This leads us to people who insist that there’s no biological factor that makes men better at math.  If you do a study and find that men perform better at math then women, they will insist that this is caused by social pressure, not biological factors.  So while it’s obvious that there are many physical differences between men and women, including chemicals that definitely make contact with the brain, we have many people insisting that there is no biological factor involved in any of our perceived mental differences.  They will insist that all the data we have is tainted by social influences, and then go on to insist that even though we have no untainted data, men and women are definitely equally capable.  And they do this because they think it’s the only way to avoid conclusions like “women can’t be mathematicians.”

And this leaves us with the problem of a false dichotomy.  Everyone believes that there are only two possible ways to resolve the issue.  Either men are better than women on average, and thus we shouldn’t bother letting women try, or men and women are equal on average, and thus we should do what we can to make sure we have as many female mathematicians as male (which would indicate that we have ended the social discrimination).  And nobody ever seems to consider the other logically consistent options like men are better than women on average and yet there are still plenty of capable women, or even men are better than women on average and yet most of the best are women.

This is the first step in understanding my thoughts about discrimination and equality.  A simple report of average capability is not enough information.  We can’t use that data to conclude decisively that one or more groups are doomed to fail.  In addition to the averages of the distributions, we also need to know their spreads.  Only when we know both the average innate mathematical capability of men and women and the spreads of their respective distributions can we actually make a reasonable guess about the expected gender distribution of mathematicians if we end discrimination.


  1. Good choice of topic for an intro to discrimination, Zaq. I see I've come late to your posts on discrimination, but I'd still like to mention a bit of 'advice' (just my opinion, actually).

    When giving examples of flawed thinking, such as the later examples in this post, I think you might do well to avoid using examples from the specific domain in which you are looking to challenge. Otherwise, the examples will tend to trigger just the kinds of flawed reactions you're hoping to illustrate, and the effectiveness of the example suffers as a result.

    For example, your example of men being, on average better at math. Now, you didn't actually come out and state that 'men are on average better at math', but by using that example repeatedly, to an unfamiliar observer who holds typical biases, it can sound a heck of a lot like that you are presuming it to be true. When this presumption is made, then the attempt at illustrating an example becomes 'suspect' since it then would appear that you're coming at it from a biased viewpoint, and perhaps cherry-picking or poisoning the well, or whatever.

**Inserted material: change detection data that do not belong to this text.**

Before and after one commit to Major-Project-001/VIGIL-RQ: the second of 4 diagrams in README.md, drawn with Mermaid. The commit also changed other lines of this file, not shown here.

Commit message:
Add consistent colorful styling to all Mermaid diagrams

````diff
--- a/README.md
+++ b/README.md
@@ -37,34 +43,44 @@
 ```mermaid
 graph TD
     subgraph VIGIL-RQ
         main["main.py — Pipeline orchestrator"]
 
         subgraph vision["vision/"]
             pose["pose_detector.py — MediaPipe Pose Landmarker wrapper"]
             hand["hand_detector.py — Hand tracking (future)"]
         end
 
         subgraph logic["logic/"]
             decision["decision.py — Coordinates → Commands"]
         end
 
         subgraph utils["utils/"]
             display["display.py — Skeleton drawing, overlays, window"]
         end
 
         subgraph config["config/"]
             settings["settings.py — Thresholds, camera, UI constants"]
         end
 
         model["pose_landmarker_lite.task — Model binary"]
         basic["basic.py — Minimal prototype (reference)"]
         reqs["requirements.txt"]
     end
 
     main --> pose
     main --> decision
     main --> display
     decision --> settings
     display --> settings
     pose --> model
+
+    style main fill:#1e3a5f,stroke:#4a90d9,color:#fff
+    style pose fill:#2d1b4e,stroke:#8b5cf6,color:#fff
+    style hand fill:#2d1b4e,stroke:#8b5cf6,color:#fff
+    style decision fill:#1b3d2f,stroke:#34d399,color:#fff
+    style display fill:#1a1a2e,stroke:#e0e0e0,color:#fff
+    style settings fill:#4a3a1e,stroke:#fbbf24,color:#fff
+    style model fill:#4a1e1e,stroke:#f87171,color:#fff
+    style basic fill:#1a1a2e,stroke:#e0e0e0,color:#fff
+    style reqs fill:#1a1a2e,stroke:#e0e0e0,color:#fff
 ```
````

    Personally, when I approach examples along the lines of what you were showing, I might bring up the specific example of how belief that 'men are better on average' is common and how that plays out in a typical discussion, but then I would switch that up to a more abstract or neutral example for demonstrating the general principle of how different statistical spreads can invalidate the typical flawed reasoning. Maybe something along the lines of different fruits being different sizes or something.

  2. I rather like that idea. I shall have to steal it :P

    Maybe next time it will help keep me from getting covered in straw...